What you should do: Copy whichever lines of the data hold the word "axis".

== Excerpted records ==

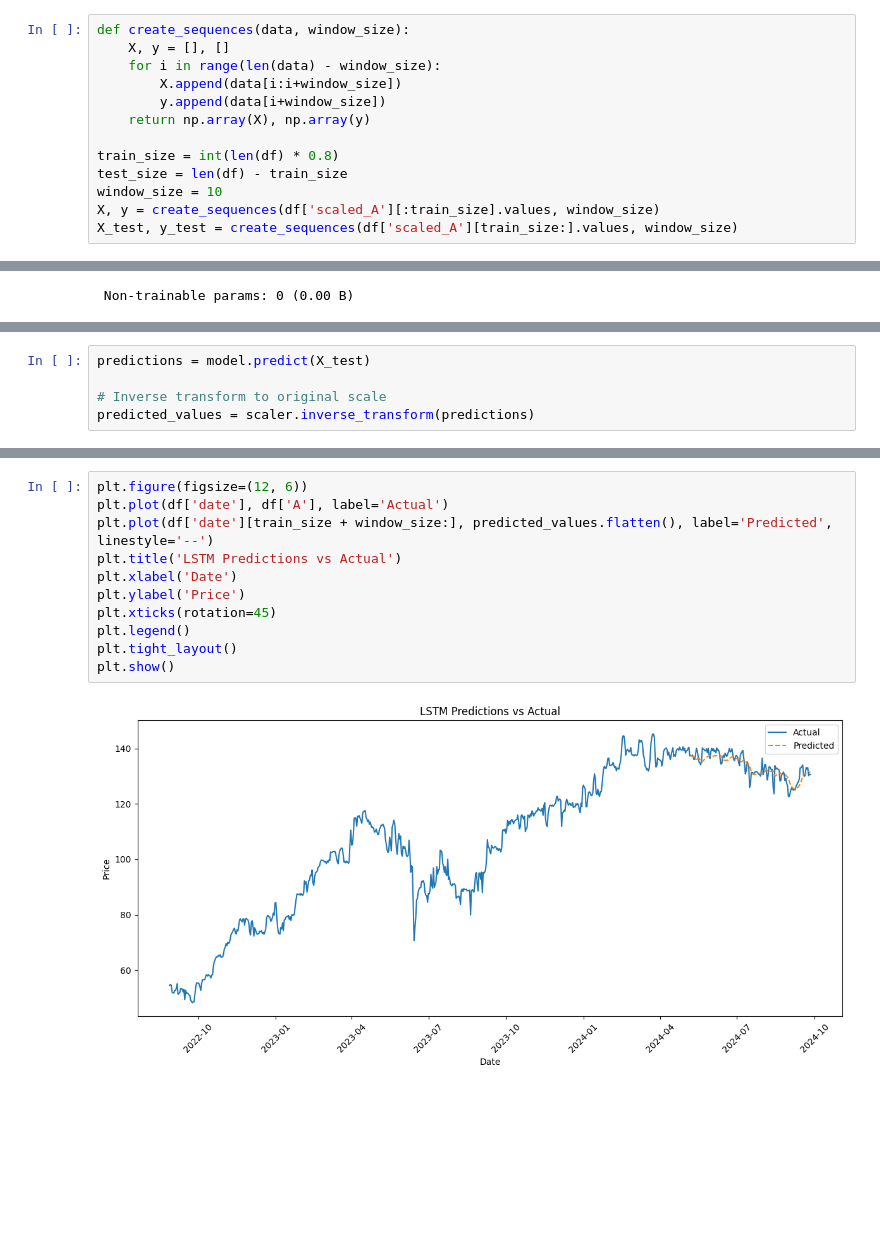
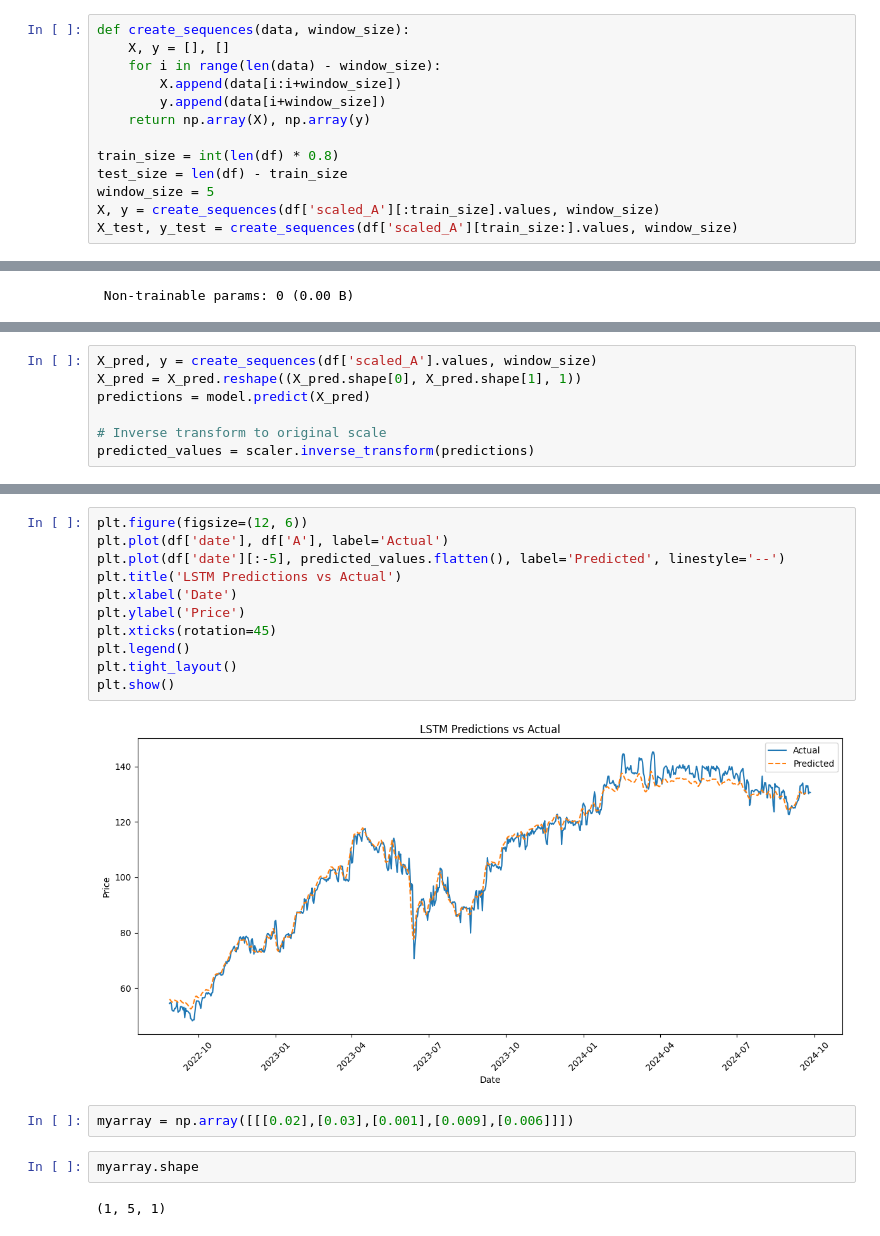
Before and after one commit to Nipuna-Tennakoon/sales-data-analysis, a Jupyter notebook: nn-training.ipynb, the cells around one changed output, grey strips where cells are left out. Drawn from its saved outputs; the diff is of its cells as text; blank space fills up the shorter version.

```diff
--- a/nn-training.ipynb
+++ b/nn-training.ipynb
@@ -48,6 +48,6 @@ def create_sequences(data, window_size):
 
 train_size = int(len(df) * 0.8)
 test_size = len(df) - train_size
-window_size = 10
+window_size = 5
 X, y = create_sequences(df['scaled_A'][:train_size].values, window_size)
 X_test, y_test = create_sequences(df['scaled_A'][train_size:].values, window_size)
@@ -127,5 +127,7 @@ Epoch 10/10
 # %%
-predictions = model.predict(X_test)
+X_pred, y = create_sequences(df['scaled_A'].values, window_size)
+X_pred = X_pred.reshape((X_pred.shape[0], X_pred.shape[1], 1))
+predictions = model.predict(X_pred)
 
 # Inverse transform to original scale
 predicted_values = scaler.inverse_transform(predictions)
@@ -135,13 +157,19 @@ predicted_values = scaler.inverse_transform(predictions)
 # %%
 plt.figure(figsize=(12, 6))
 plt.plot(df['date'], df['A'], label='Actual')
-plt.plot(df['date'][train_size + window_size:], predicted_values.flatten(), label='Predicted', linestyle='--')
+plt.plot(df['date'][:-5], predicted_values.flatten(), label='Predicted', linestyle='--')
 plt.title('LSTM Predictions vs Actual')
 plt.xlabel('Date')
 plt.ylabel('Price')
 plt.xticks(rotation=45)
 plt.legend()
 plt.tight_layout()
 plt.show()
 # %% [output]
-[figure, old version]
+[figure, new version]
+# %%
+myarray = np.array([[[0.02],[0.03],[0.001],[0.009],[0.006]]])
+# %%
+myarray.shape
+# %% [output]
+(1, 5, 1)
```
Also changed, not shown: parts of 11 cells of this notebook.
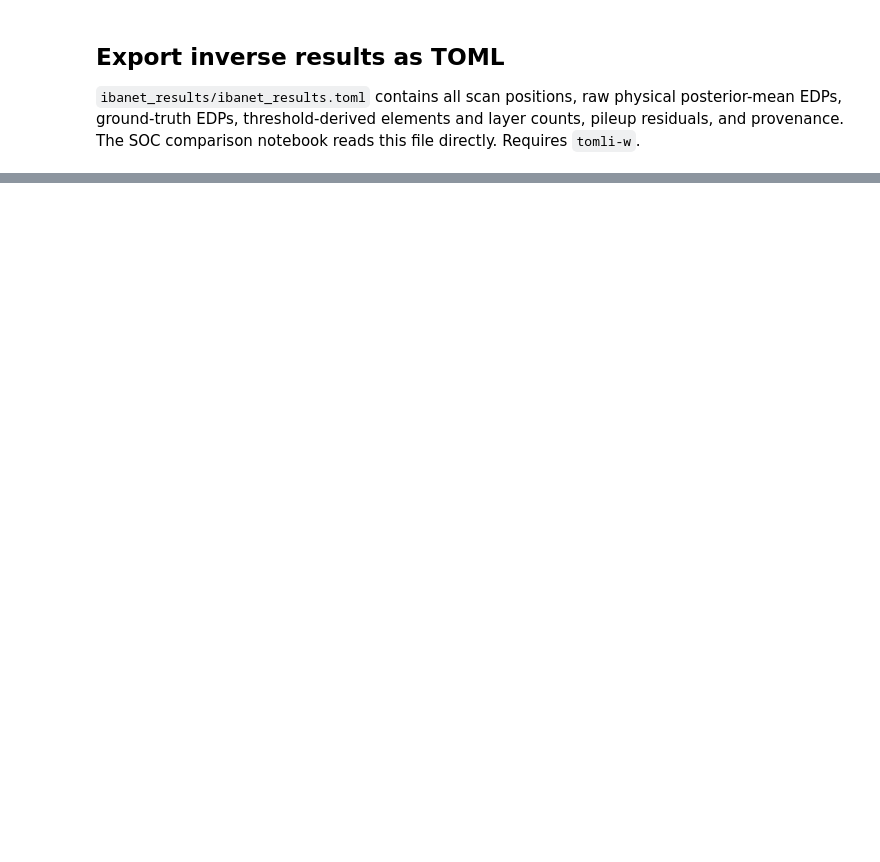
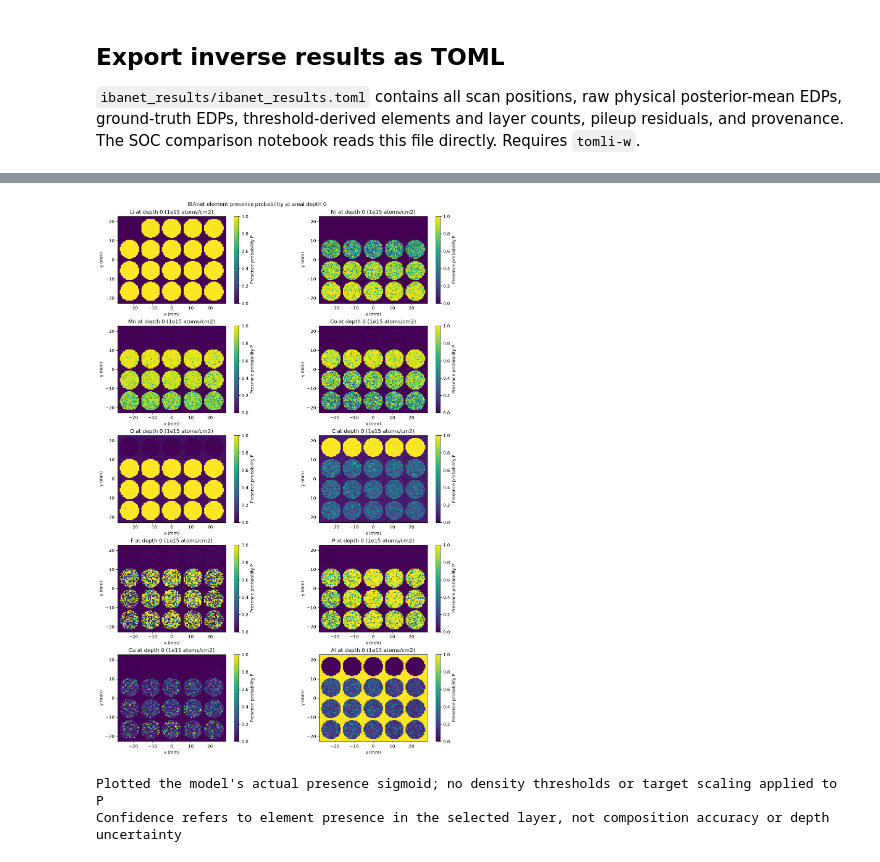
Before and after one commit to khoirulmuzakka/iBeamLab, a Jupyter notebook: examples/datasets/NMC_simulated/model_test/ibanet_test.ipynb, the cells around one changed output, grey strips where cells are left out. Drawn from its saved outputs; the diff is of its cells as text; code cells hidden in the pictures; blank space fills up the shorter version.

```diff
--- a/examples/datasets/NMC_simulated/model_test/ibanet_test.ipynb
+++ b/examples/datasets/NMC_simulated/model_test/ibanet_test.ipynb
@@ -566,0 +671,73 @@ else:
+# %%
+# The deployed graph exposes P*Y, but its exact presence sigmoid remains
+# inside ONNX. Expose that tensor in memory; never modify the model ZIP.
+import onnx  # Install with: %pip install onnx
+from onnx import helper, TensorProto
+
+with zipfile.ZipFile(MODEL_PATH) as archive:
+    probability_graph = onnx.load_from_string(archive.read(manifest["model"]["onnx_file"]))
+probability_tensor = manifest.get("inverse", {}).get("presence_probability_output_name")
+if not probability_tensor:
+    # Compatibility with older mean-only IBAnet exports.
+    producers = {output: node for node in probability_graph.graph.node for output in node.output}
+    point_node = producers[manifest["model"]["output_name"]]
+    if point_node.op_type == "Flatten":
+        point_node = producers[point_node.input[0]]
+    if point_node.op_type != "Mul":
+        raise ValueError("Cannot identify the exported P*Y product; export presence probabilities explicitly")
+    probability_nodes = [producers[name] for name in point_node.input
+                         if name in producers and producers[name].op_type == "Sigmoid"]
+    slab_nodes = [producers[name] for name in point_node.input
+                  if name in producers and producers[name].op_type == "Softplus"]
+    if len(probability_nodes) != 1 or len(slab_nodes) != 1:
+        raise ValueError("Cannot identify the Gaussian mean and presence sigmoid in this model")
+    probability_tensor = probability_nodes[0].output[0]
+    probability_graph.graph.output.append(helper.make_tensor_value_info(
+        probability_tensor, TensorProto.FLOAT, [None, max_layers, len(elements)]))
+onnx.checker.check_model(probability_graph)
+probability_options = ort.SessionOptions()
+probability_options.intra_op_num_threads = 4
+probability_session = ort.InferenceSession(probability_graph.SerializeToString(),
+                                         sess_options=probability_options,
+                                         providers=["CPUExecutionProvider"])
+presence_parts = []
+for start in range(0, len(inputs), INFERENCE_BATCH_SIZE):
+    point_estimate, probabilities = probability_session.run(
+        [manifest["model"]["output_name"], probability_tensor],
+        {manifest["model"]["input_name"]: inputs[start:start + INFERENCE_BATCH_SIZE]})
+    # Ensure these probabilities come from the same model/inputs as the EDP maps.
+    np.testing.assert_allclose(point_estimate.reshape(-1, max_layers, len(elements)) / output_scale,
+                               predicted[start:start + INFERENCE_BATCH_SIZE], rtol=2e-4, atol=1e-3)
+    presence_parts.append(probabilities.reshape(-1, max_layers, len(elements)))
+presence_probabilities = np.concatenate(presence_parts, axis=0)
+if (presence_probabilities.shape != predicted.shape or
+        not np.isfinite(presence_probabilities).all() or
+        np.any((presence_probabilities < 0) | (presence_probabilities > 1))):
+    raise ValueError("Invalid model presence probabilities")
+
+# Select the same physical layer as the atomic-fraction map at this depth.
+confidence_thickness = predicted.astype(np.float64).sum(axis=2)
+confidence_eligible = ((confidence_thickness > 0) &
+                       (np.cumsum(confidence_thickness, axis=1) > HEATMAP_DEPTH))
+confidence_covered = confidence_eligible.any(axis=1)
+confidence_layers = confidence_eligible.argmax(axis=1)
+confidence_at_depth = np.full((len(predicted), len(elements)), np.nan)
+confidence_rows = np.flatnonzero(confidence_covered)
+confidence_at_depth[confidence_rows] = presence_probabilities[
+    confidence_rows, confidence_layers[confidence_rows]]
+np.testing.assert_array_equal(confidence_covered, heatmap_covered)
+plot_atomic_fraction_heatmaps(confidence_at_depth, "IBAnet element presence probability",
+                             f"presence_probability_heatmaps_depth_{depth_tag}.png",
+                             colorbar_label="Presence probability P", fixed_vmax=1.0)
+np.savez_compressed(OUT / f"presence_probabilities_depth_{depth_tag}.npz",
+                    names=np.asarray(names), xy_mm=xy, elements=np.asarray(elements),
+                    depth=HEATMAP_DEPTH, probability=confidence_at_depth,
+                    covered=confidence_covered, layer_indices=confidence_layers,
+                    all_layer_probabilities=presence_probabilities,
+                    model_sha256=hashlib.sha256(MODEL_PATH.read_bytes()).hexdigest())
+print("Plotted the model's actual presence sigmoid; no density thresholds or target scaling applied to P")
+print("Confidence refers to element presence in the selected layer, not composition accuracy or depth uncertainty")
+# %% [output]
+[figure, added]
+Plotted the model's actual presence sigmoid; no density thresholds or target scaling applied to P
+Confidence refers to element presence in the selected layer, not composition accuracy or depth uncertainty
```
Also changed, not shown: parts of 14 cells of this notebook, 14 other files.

===

Exercise answer:
+presence_probabilities = np.concatenate(presence_parts, axis=0)
+confidence_thickness = predicted.astype(np.float64).sum(axis=2)
+                       (np.cumsum(confidence_thickness, axis=1) > HEATMAP_DEPTH))
+confidence_covered = confidence_eligible.any(axis=1)
+confidence_layers = confidence_eligible.argmax(axis=1)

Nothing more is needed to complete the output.